From the listing below, pick out each line with the word "button".

### MATERIAL SUPPLIED

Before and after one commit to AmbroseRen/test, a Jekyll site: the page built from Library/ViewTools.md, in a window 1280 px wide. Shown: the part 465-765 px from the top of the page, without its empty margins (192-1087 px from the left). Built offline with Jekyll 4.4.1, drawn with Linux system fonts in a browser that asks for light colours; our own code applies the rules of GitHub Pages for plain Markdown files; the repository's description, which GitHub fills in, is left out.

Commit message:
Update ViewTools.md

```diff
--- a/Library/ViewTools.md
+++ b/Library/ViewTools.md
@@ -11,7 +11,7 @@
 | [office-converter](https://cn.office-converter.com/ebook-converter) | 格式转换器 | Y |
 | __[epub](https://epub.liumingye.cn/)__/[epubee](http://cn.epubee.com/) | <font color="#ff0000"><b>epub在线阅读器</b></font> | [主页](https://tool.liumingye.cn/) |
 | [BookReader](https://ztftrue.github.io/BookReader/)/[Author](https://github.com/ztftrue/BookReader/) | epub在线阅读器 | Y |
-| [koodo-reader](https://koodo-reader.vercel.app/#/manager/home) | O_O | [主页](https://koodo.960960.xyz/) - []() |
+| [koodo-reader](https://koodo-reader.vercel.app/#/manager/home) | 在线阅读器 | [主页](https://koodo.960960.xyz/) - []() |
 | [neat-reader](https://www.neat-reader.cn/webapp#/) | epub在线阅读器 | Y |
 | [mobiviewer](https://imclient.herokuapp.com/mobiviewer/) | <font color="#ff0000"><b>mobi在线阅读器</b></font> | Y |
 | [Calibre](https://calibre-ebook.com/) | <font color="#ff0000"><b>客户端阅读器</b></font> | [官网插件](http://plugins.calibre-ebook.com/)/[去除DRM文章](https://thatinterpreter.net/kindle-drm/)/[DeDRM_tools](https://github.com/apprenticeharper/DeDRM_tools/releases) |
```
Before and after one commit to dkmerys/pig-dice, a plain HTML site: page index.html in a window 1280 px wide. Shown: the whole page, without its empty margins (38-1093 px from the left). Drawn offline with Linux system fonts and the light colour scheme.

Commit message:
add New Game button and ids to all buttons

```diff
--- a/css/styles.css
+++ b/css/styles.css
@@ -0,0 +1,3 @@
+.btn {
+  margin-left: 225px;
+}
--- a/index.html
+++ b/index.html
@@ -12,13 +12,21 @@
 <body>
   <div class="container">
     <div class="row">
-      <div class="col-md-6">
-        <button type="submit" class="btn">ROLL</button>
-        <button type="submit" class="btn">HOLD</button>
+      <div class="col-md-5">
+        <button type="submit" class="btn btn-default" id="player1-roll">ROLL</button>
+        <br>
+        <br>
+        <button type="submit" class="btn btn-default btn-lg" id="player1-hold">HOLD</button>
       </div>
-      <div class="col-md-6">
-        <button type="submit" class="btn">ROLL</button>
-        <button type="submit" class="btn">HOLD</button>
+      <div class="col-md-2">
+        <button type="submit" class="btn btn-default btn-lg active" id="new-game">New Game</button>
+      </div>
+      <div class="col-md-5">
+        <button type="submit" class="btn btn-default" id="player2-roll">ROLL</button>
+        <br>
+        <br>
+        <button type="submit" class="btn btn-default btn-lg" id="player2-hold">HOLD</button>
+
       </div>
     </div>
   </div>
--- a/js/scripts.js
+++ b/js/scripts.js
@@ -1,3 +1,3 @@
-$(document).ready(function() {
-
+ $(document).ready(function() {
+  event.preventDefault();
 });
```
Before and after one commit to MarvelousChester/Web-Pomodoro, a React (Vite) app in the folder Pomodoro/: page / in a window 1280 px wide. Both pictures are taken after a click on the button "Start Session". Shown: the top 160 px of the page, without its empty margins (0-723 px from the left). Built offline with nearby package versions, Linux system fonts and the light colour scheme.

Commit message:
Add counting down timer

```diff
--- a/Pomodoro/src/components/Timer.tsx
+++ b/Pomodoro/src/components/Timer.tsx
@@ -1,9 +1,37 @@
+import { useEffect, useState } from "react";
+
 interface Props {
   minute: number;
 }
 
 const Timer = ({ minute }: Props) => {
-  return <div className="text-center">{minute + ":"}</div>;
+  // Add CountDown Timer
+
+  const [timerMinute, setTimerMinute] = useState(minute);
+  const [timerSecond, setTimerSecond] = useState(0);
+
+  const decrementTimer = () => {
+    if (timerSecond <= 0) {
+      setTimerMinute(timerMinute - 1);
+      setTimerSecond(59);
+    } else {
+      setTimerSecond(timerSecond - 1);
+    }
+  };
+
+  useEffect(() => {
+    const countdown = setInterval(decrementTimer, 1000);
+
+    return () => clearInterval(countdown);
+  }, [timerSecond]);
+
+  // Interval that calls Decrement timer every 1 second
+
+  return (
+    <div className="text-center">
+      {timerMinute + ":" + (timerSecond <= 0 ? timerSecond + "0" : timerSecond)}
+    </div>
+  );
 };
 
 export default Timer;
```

######

_ANSWER SECTION_
add New Game button and ids to all buttons
-        <button type="submit" class="btn">ROLL</button>
-        <button type="submit" class="btn">HOLD</button>
+        <button type="submit" class="btn btn-default" id="player1-roll">ROLL</button>
+        <button type="submit" class="btn btn-default btn-lg" id="player1-hold">HOLD</button>
-        <button type="submit" class="btn">ROLL</button>
-        <button type="submit" class="btn">HOLD</button>
+        <button type="submit" class="btn btn-default btn-lg active" id="new-game">New Game</button>
+        <button type="submit" class="btn btn-default" id="player2-roll">ROLL</button>
+        <button type="submit" class="btn btn-default btn-lg" id="player2-hold">HOLD</button>
Before and after one commit to MarvelousChester/Web-Pomodoro, a React (Vite) app in the folder Pomodoro/: page / in a window 1280 px wide. Both pictures are taken after a click on the button "Start Session". Shown: the top 160 px of the page, without its empty margins (0-723 px from the left). Built offline with nearby package versions, Linux system fonts and the light colour scheme.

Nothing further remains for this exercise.